In the preparation for the upcoming elections of the spring 2014, the government of Afghanistan published a list of 173 health facilities designated as polling stations.

First and foremost ACBAR members acknowledge that the upcoming election process is a civilian political process, thus non-military, and therefore shouldn’t be targeted under International Humanitarian Law.

However, in the current context of an on-going non-international armed conflict between the Government of Afghanistan, together with its international allies, and numerous, disparate Armed Opposition Groups; the fact that Afghan and international security forces will be involved in the protection of voting centers and the fact that the current political process is strongly contested (and backed by parties to the on-going non-international armed conflict), voting centers present a high risk of being attacked during the process.

The current conflict has an increasingly high impact on the lives of the afghan population with health providers being unable to operate properly (permanently or temporarily) in 58 districts of the country.

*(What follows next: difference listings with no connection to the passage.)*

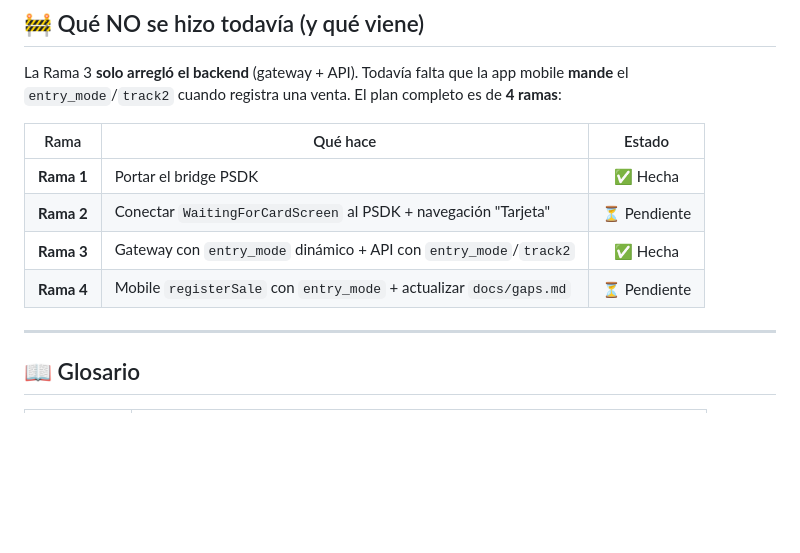
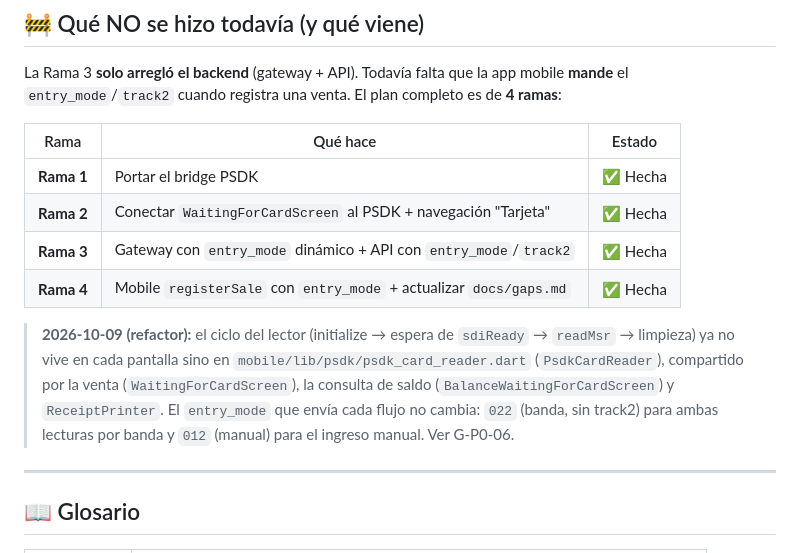
Before and after one commit to Lirico/solidaridad_app, a Markdown page: docs/entry-mode.md, the part around the change. GitHub-like rendering; blank space fills up the shorter version.

Commit message:
docs: marcar ramas 2 y 4 hechas en entry-mode y anotar el refactor del lector MSR
- La tabla de ramas del plan de banda pasa Rama 2 y Rama 4 a Hecha (ya estaban
  implementadas y commiteadas en a5db24a y anteriores).
- Nueva nota 2026-10-09: el ciclo del lector queda unificado en PsdkCardReader
  (venta, consulta de saldo y ReceiptPrinter); los entry_mode no cambian
  (022 banda sin track2 / 012 manual). Ver G-P0-06.

```diff
--- a/docs/entry-mode.md
+++ b/docs/entry-mode.md
@@ -206,9 +206,17 @@ completo es de **4 ramas**:
 | Rama | Qué hace | Estado |
 |------|----------|:------:|
 | **Rama 1** | Portar el bridge PSDK | ✅ Hecha |
-| **Rama 2** | Conectar `WaitingForCardScreen` al PSDK + navegación "Tarjeta" | ⏳ Pendiente |
+| **Rama 2** | Conectar `WaitingForCardScreen` al PSDK + navegación "Tarjeta" | ✅ Hecha |
 | **Rama 3** | Gateway con `entry_mode` dinámico + API con `entry_mode`/`track2` | ✅ Hecha |
-| **Rama 4** | Mobile `registerSale` con `entry_mode` + actualizar `docs/gaps.md` | ⏳ Pendiente |
+| **Rama 4** | Mobile `registerSale` con `entry_mode` + actualizar `docs/gaps.md` | ✅ Hecha |
+
+> **2026-10-09 (refactor):** el ciclo del lector (initialize → espera de
+> `sdiReady` → `readMsr` → limpieza) ya no vive en cada pantalla sino en
+> `mobile/lib/psdk/psdk_card_reader.dart` (`PsdkCardReader`), compartido por la
+> venta (`WaitingForCardScreen`), la consulta de saldo
+> (`BalanceWaitingForCardScreen`) y `ReceiptPrinter`. El `entry_mode` que envía
+> cada flujo no cambia: `022` (banda, sin track2) para ambas lecturas por banda y
+> `012` (manual) para el ingreso manual. Ver G-P0-06.
 
 ---
 
```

Firstly, according to International Humanitarian Law, health-care facilities retain their protected status as long as they are exclusively devoted to the care of the wounded and the sick and are not used to advance military goals. Designating health facilities as polling stations would thus put the patients and the staff working in these facilities at risks of attacks. This protected status is what allows health-care providers to operate in conflict situations and is at the heart of their mission. It is by operating as neutral, impartial actors that health care providers are able to gain access and respect from all parties to a conflict. In the current context, using health care facilities as a political space would severely harm the perception that other actors and the population have of them.

Secondly, using these essential life-saving for political purposes would clearly undermine their availability for healthcare purposes thus disturbing their normal operations and hindering the access for the population, the continuity of care for the patients.

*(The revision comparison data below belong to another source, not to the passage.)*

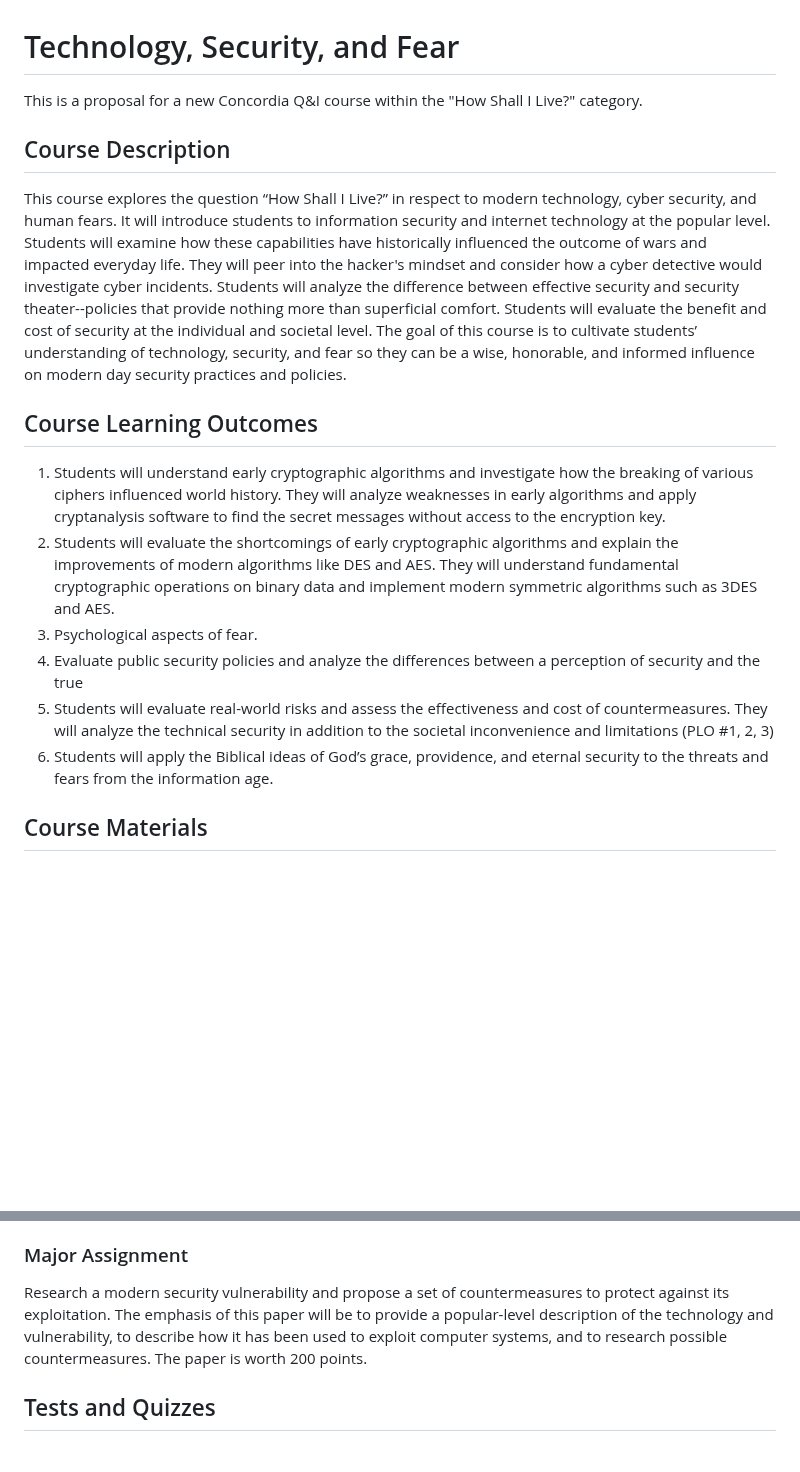
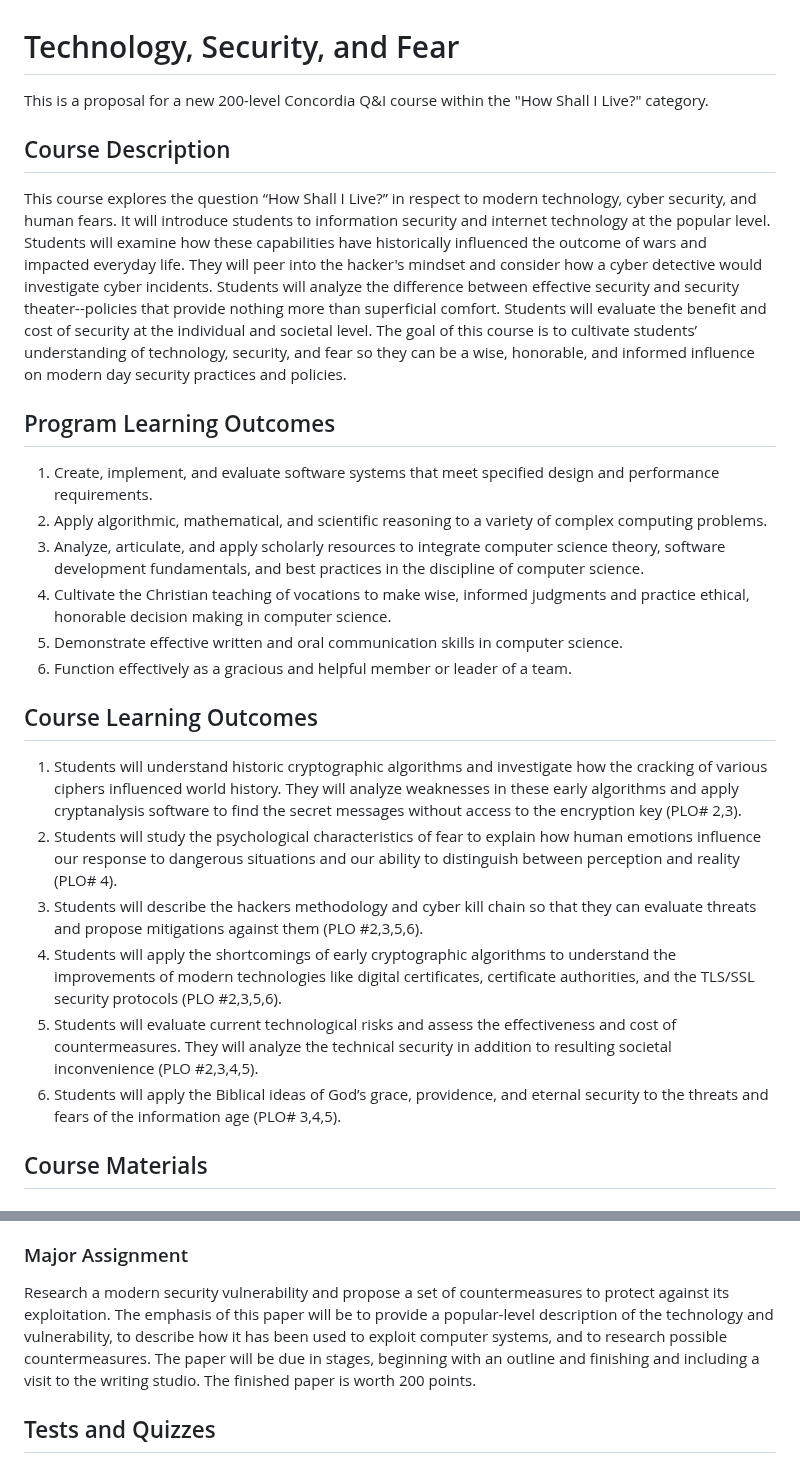
Before and after one commit to prof-tallman/csc228, a Markdown page: syllabus.md, 2 parts joined by grey strips. Rendered like a GitHub page; blank space fills up the shorter version.

Commit message:
finished CLOs

```diff
--- a/syllabus.md
+++ b/syllabus.md
@@ -1,19 +1,25 @@
 # Technology, Security, and Fear
-This is a proposal for a new Concordia Q&I course within the "How Shall I Live?" category.
+This is a proposal for a new 200-level Concordia Q&I course within the "How Shall I Live?" category.
 
 ## Course Description
 This course explores the question “How Shall I Live?” in respect to modern technology, cyber security, and human fears. It will introduce students to information security and internet technology at the popular level. Students will examine how these capabilities have historically influenced the outcome of wars and impacted everyday life. They will peer into the hacker's mindset and consider how a cyber detective would investigate cyber incidents. Students will analyze the difference between effective security and security theater--policies that provide nothing more than superficial comfort. Students will evaluate the benefit and cost of security at the individual and societal level. The goal of this course is to cultivate students’ understanding of technology, security, and fear so they can be a wise, honorable, and informed influence on modern day security practices and policies.
 
+## Program Learning Outcomes
+1. Create, implement, and evaluate software systems that meet specified design and performance requirements.
+2. Apply algorithmic, mathematical, and scientific reasoning to a variety of complex computing problems.
+3. Analyze, articulate, and apply scholarly resources to integrate computer science theory, software development fundamentals, and best practices in the discipline of computer science.
+4. Cultivate the Christian teaching of vocations to make wise, informed judgments and practice ethical, honorable decision making in computer science.
+5. Demonstrate effective written and oral communication skills in computer science.
+6. Function effectively as a gracious and helpful member or leader of a team.
+
 ## Course Learning Outcomes
-1. Students will understand early cryptographic algorithms and investigate how the breaking of various ciphers influenced world history. They will analyze weaknesses in early algorithms and apply cryptanalysis software to find the secret messages without access to the encryption key.
-2. Students will evaluate the shortcomings of early cryptographic algorithms and explain the improvements
-of modern algorithms like DES and AES. They will understand fundamental cryptographic operations on
-binary data and implement modern symmetric algorithms such as 3DES and AES.
-3. Psychological aspects of fear.
-4. Evaluate public security policies and analyze the differences between a perception of security and the true
-5. Students will evaluate real-world risks and assess the effectiveness and cost of countermeasures. They
-will analyze the technical security in addition to the societal inconvenience and limitations (PLO #1, 2, 3)
-4. Students will apply the Biblical ideas of God’s grace, providence, and eternal security to the threats and fears from the information age.
+1. Students will understand historic cryptographic algorithms and investigate how the cracking of various ciphers influenced world history. They will analyze weaknesses in these early algorithms and apply cryptanalysis software to find the secret messages without access to the encryption key (PLO# 2,3).
+2. Students will study the psychological characteristics of fear to explain how human emotions influence our response to dangerous situations and our ability to distinguish between perception and reality (PLO# 4).
+3. Students will describe the hackers methodology and cyber kill chain so that they can evaluate threats and propose mitigations against them (PLO #2,3,5,6).
+4. Students will apply the shortcomings of early cryptographic algorithms to understand the improvements of modern technologies like digital certificates, certificate authorities, and the TLS/SSL security protocols (PLO #2,3,5,6).
+5. Students will evaluate current technological risks and assess the effectiveness and cost of countermeasures. They
+will analyze the technical security in addition to resulting societal inconvenience (PLO #2,3,4,5).
+4. Students will apply the Biblical ideas of God’s grace, providence, and eternal security to the threats and fears of the information age (PLO# 3,4,5).
 
 ## Course Materials
 
@@ -91,7 +97,7 @@ Homework will be assigned after every class and will be due at the beginning of
 * **Security Theater Scripts**: Create a short play that demonstrates how to exploit or protect against either Man-in-the-Middle or Phishing Email vulnerabilties. Students will trade plays with each other and "act" them out for the class.
 
 ### Major Assignment
-Research a modern security vulnerability and propose a set of countermeasures to protect against its exploitation. The emphasis of this paper will be to provide a popular-level description of the technology and vulnerability, to describe how it has been used to exploit computer systems, and to research possible countermeasures. The paper is worth 200 points.
+Research a modern security vulnerability and propose a set of countermeasures to protect against its exploitation. The emphasis of this paper will be to provide a popular-level description of the technology and vulnerability, to describe how it has been used to exploit computer systems, and to research possible countermeasures. The paper will be due in stages, beginning with an outline and finishing and including a visit to the writing studio. The finished paper is worth 200 points.
 
 ## Tests and Quizzes
 
```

We, as Non-Governmental Organizations working in Afghanistan, are asking all parties to the conflict and among them the Government of Afghanistan and the international community supporting the election process, to protect the access to healthcare. Voting in healthcare facilities is endangering both the health personnel and the patients and their families.

We ask that this abuse of health facilities should under all circumstances be avoided in the upcoming elections and for other political purposes.

ACBAR, the Agency Coordinating Body for Afghan Relief & Development, is an Afghan independent body bringing together 128 national and international NGOs working in Afghanistan and abiding by the humanitarian principles of independence, neutrality, impartiality and humanity. As the collective voice of NGOs operating in Afghanistan, ACBAR’s activities have focused heavily on; information to its members / the aid community, coordination of activities at the national / regional levels, and advocacy on issues affecting the work of its members.